After learning that the property was owned by UC, school authorities moved to shut down the area and ban the tables and pamphleting there. Activists challenged the rules by resuming their activities. Three months of confrontations, demonstrations and negotiations followed and became international news. Eventually, the restrictions were lifted with some limitations — a victory that paved the way for later protests supporting women’s’ rights and environmentalism and opposing the Vietnam War.

Continue Reading … 

Phroyd

[FBI Director] Hoover instantly ordered a major investigation of the Free Speech Movement and assigned a lot of agents to look into it and whether it was a subversive plot. And they determined that while there were a few communists and socialists involved in the protest, it would have happened anyway, because it was really just a protest about this campus rule [a rule banning students from political engagement]. His agents repeatedly told [Hoover] that it would have happened anyway and it wasn’t a subversive plot, but Hoover ordered further investigation, and beyond that, dirty tricks to stifle dissent on the campus.
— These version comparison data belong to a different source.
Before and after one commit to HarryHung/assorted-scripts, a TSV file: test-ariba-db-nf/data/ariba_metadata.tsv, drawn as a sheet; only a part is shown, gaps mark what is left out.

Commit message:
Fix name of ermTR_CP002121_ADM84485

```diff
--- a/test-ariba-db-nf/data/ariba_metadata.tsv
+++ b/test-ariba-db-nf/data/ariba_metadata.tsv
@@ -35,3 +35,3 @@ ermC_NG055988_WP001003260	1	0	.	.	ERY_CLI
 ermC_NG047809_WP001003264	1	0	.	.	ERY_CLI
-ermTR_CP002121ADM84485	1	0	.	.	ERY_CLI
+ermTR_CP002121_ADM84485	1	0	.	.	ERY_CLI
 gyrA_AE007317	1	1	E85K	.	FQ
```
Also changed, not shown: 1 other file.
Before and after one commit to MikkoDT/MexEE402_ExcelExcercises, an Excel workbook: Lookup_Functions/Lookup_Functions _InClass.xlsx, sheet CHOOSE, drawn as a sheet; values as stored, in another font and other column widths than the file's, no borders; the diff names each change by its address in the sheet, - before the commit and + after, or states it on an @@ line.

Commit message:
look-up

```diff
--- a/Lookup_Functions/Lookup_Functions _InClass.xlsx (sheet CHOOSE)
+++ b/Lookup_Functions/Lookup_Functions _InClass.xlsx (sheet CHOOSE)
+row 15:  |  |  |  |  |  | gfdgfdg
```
- Seth Rosenfeld on the FBI’s Interest in the Free Speech Movement 

There is a time when the operation of the machine becomes so odious, makes you so sick at heart, that you can’t take part. You can’t even passively take part! And you’ve got to put your bodies upon the gears and upon the wheels, upon the levers, upon all the apparatus, and you’ve got to make it stop! And you’ve got to indicate to the people who run it, to the people who own it — that unless you’re free, the machine will be prevented from working at all!
—  Mario Savio

There’s a time when the operation of the machine becomes so odious, makes you so sick at heart, that you cant take part, you can’t even passively take part, and you’ve got to put your bodies upon the gears and upon the wheels, upon the levers, upon all the apparatus, and you’ve got to make it stop! And you’ve got to indicate to the people who run it, to the people who own it, that unless you’re free, the machine will be prevented from working at all!

-Mario Savio


4

Joan Baez 1963'te Berkeley Üniversitesi kampüsünde sansüre karşı çıkarak konuşma özgürlüğünü savunan Free Speech Movement'a katıldı. Bu eylem üniversitelerde Mayıs 1968'de doruk noktasına ulaşacak olan bir protesto dalgasının başlangıcıydı…

ve o kadın, folkun protest yüzü, bugün doğdu. doğum günü kutlu olsun!

-Selda

Free Speech Movement at UC Berkeley. 1964.

Thousands of students joined the Berkeley Free Speech Movement, gathering the administration building at the University of California campus, to protest four students being disciplined for distributing political literature.
The next day, police arrested 773 who began a sit-in at Sproul Hall. 10,000 more students then went on strike and shut down the school. The Free Speech Movement had began in October, when three thousand students surrounded a police car for 36 hours.